YOUR OBJECTIVE —
Among the entries below, how many lines include the string "BiMobileVibration"? Answer with only the number.

SUPPLIED MATERIAL —
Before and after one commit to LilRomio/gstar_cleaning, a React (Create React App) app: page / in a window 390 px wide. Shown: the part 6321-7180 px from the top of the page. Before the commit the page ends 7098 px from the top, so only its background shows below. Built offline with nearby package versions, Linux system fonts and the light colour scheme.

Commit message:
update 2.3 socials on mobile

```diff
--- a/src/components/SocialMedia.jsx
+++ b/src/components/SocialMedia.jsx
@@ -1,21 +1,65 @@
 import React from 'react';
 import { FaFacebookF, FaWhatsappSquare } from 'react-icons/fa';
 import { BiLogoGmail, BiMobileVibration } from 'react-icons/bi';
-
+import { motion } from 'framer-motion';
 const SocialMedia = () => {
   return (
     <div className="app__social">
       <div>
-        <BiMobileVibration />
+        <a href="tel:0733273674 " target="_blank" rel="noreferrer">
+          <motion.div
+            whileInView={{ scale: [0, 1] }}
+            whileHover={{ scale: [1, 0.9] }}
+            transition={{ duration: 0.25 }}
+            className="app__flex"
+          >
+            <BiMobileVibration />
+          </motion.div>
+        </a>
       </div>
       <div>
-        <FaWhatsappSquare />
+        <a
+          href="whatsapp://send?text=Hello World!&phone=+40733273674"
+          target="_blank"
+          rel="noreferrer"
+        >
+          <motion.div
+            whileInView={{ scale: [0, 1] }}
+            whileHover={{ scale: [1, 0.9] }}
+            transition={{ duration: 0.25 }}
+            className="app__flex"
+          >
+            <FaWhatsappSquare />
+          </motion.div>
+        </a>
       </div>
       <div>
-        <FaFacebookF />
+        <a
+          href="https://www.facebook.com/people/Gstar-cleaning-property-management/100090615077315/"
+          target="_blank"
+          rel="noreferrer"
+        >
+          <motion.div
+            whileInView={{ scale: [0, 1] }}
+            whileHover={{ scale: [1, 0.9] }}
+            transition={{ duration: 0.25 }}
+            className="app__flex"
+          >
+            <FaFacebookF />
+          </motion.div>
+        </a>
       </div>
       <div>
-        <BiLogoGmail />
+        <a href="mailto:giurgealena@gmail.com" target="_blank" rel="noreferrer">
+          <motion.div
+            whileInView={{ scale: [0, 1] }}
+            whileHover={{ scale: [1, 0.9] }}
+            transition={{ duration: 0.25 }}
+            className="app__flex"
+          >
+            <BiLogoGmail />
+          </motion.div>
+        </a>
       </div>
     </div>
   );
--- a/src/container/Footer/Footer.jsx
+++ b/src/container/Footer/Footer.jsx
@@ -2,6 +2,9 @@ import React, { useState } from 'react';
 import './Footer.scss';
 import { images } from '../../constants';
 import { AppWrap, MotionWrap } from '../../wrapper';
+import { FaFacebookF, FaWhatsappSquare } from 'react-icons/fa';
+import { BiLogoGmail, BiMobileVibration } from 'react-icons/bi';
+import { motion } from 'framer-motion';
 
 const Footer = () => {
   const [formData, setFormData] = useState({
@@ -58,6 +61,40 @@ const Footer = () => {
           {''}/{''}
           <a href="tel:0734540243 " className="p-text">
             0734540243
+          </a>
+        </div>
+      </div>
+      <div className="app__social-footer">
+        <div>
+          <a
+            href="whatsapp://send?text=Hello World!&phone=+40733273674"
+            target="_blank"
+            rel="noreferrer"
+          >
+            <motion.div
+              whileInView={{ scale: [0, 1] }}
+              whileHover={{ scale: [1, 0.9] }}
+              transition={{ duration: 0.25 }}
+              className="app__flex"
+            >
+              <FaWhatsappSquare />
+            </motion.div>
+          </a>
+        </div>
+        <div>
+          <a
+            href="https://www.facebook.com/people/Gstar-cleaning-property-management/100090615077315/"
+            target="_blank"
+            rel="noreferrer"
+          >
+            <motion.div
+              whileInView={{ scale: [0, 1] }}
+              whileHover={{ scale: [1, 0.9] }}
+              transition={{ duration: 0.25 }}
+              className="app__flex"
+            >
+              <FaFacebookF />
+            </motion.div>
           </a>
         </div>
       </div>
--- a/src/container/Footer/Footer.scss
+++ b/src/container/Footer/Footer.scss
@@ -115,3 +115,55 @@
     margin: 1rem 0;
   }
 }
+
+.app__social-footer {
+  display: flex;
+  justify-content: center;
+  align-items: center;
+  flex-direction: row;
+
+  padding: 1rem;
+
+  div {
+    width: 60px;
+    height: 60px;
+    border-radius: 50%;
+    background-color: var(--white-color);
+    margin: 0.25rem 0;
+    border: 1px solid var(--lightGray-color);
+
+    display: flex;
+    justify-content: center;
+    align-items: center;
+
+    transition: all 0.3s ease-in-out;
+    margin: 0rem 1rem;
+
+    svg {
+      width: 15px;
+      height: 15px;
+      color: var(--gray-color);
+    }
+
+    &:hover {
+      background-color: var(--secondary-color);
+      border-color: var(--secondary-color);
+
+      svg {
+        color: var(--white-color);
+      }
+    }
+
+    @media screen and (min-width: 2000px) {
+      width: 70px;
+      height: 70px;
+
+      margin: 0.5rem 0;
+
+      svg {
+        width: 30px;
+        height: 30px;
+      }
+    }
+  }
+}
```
--
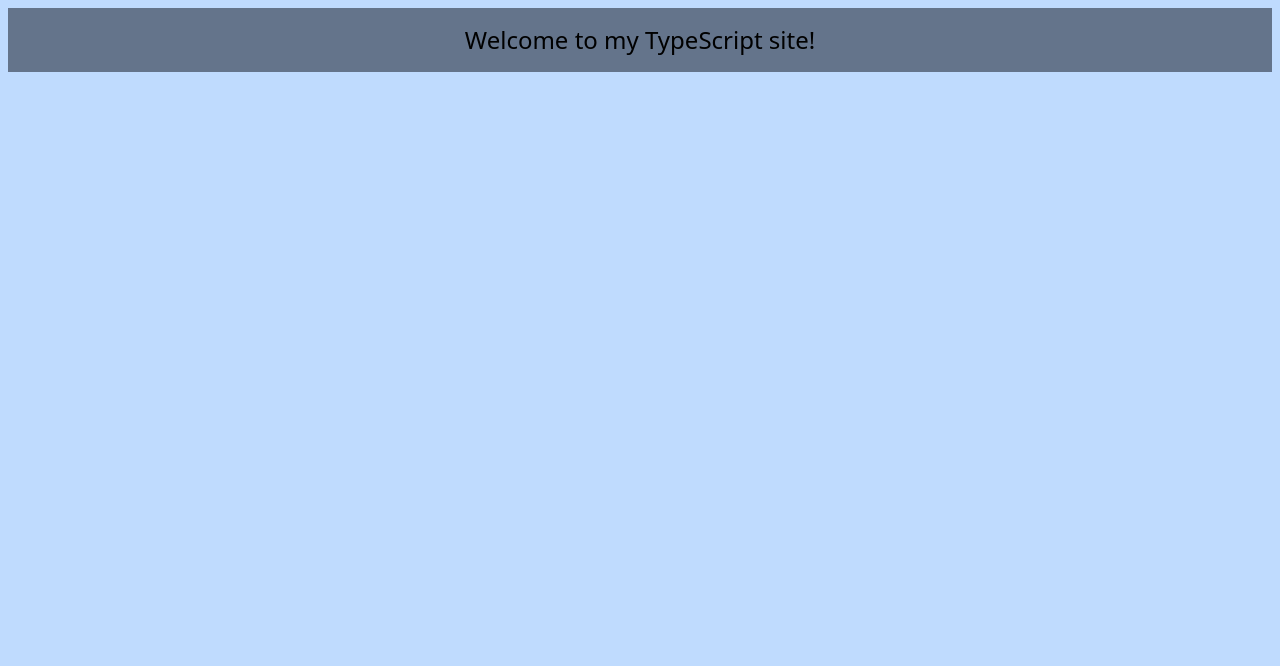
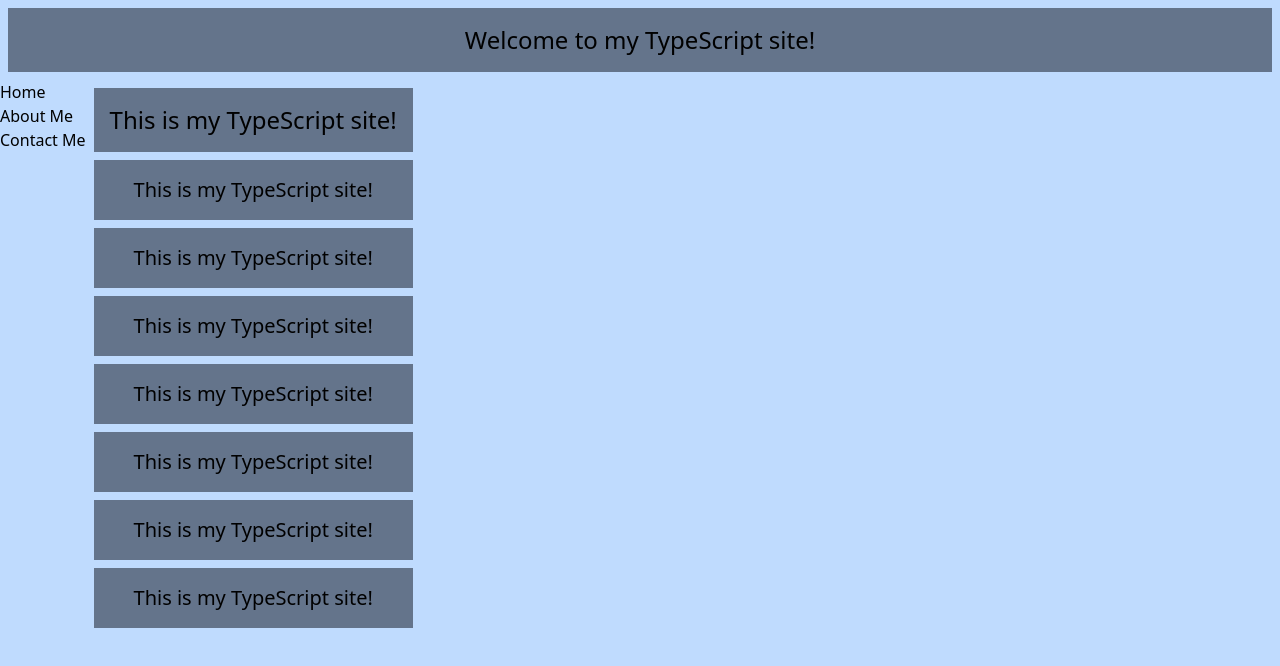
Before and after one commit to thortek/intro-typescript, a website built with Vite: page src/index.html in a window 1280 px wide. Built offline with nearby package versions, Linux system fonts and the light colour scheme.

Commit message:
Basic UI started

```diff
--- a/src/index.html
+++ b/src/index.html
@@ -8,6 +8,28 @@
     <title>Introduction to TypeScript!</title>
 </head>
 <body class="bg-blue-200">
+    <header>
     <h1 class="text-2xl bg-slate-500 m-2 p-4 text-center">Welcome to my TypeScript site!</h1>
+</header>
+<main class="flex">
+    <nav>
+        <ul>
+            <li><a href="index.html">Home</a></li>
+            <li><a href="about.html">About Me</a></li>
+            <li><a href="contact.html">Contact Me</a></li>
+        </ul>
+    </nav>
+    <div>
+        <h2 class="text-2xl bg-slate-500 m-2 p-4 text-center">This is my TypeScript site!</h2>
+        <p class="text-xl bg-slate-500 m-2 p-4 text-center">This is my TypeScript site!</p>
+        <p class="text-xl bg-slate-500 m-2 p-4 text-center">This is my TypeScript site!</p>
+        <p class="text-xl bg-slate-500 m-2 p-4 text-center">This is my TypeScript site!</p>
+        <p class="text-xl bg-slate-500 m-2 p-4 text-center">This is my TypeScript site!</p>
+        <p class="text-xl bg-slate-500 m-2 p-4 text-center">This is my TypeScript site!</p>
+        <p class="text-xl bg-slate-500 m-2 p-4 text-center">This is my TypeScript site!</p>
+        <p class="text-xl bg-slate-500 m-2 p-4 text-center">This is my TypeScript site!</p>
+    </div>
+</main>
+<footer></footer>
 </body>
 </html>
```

SOLVED EXERCISE —
4